** WHAT YOU NEED TO DO **
The answer is every line of the records that holds the word "logo", copied in full.

Records from a data collection:
++++++++++++++++++++
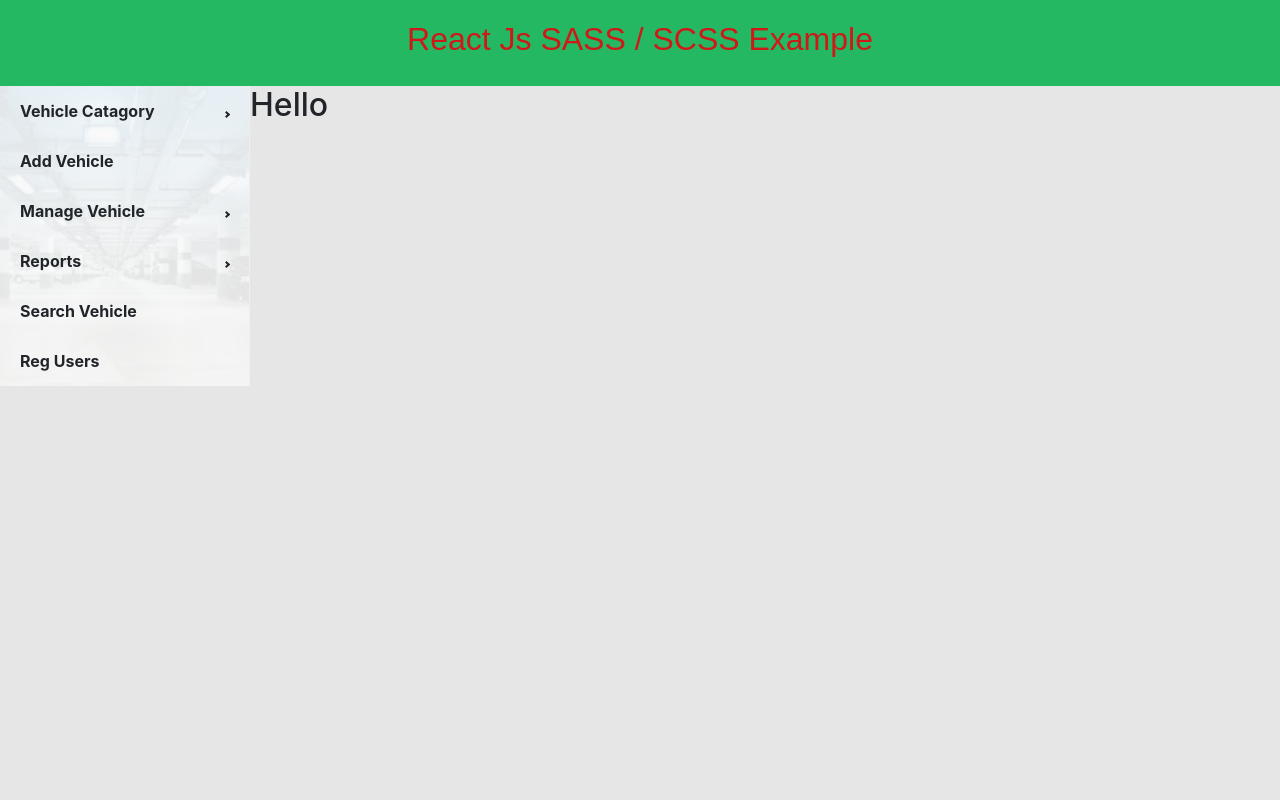
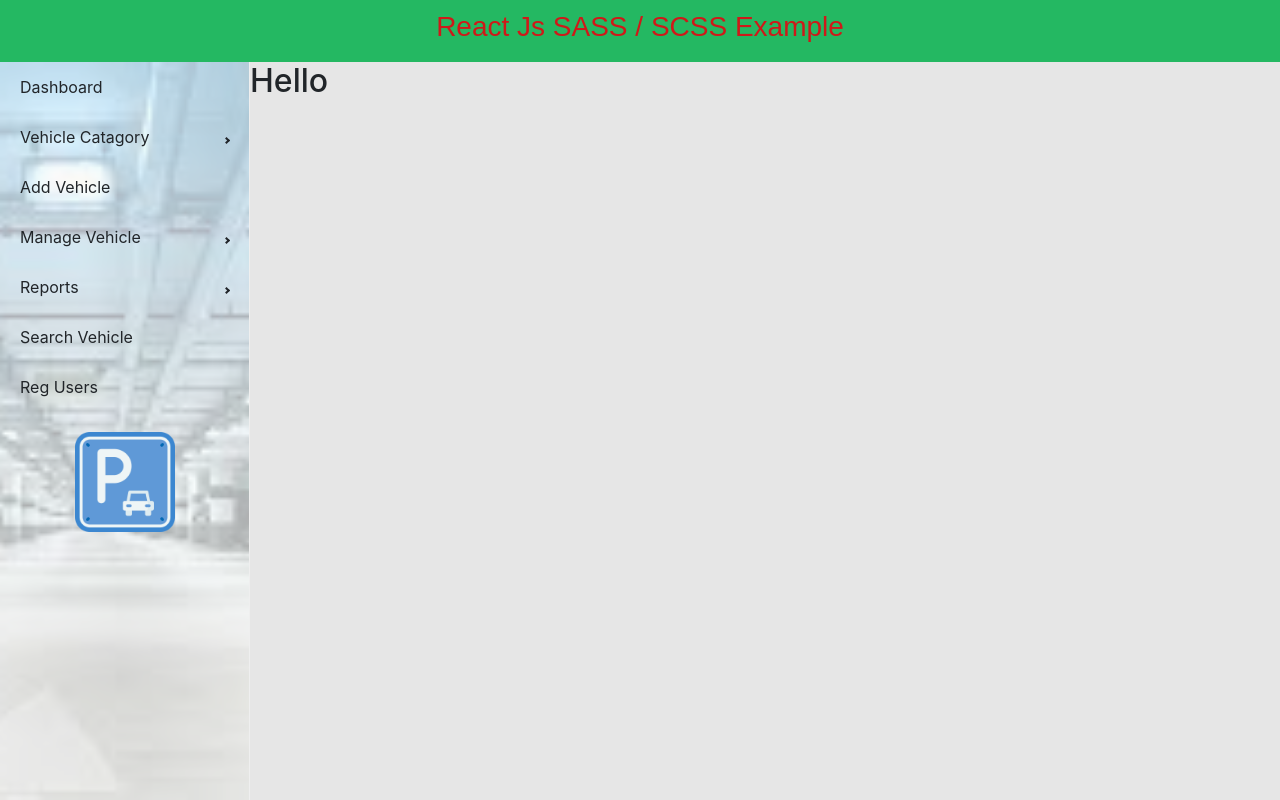
Before and after one commit to yasinabdmahmood/Vehicle-parking-managment-system, a React (Create React App) app: page / in a window 1280 px wide. Built offline with nearby package versions, Linux system fonts and the light colour scheme.

Commit message:
Add and image to side bar

```diff
--- a/src/components/home/Home.js
+++ b/src/components/home/Home.js
@@ -1,35 +1,22 @@
 import React from 'react'
 import styles from './home.module.scss'
 import parking from '../../assets/images/parking.png'
+import logo from '../../assets/images/parking-area.png'
 import { Sidebar, Menu, MenuItem, SubMenu } from 'react-pro-sidebar'
 function Home() {
-  const st1 = {
-    fontSize: '1rem',
-    fontWeight: 'bold',
-    backgroundRepeat: 'repeat',
-     position: 'relative',
-  '&::before': {
-    content: '"Some text before"',
-    position: 'absolute',
-    left: 0,
-    top: 0
-  },
-  };
-  const st2 ={
-    background: 'inherit'
-    }
   return (
-    <>
+    <div className={styles["container"]}>
       <div className={styles["scssClass"]}>
-      <h2>React Js SASS / SCSS Example</h2>
+        <h3>React Js SASS / SCSS Example</h3>
       </div>
 
-    <div style={{
+      <div className={styles.body} style={{
         display: 'flex',
         alignItems: 'stretch',
       }}>
-      <Sidebar breakPoint='sm' image={parking} rootStyles={st1} >
-        <Menu rootStyles={st2}>
+        <Sidebar breakPoint='sm' image={parking} >
+          <Menu>
+            <MenuItem>Dashboard</MenuItem>
             <SubMenu label="Vehicle Catagory">
               <MenuItem>Add Category</MenuItem>
               <MenuItem>Manage Category</MenuItem>
@@ -45,14 +32,16 @@ function Home() {
             <MenuItem> Search Vehicle </MenuItem>
             <MenuItem> Reg Users </MenuItem>
           </Menu>
+          <div className={styles['logo-container']}>
+            <img src={logo}/>
+          </div>
         </Sidebar>
         <div style={{flexGrow: '1'}}>
         <h2>Hello</h2>
         </div>
+      </div>
 
     </div>
-
-    </>
 
   )
 }
--- a/src/components/home/home.module.scss
+++ b/src/components/home/home.module.scss
@@ -1,9 +1,30 @@
-.scssClass {
+.container {
+  display: flex;
+  flex-direction: column;
+  height: 100vh;
+
+  .scssClass {
     background-color: rgb(36, 184, 98);
     text-align: center;
-    padding: 20px 0;
-    h2 {
+    padding: 10px 0;
+    h3 {
       color: rgb(207, 25, 25);
       font-family: sans-serif;
     }
   }
+  .body {
+    display: flex;
+    flex-grow: 1;
+  }
+}
+
+.logo-container {
+  display: flex;
+  justify-content: center;
+  align-items: center;
+  flex-grow: 1;
+  padding-top: 20px;
+  img {
+    width: 100px;
+  }
+}
```
Also changed, not shown: src/assets/images/parking-area.png (added). Lines whose indentation alone changed are shown as unchanged.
++++++++++++++++++++
** TASK ANSWER **
+import logo from '../../assets/images/parking-area.png'
+          <div className={styles['logo-container']}>
+            <img src={logo}/>
+.logo-container {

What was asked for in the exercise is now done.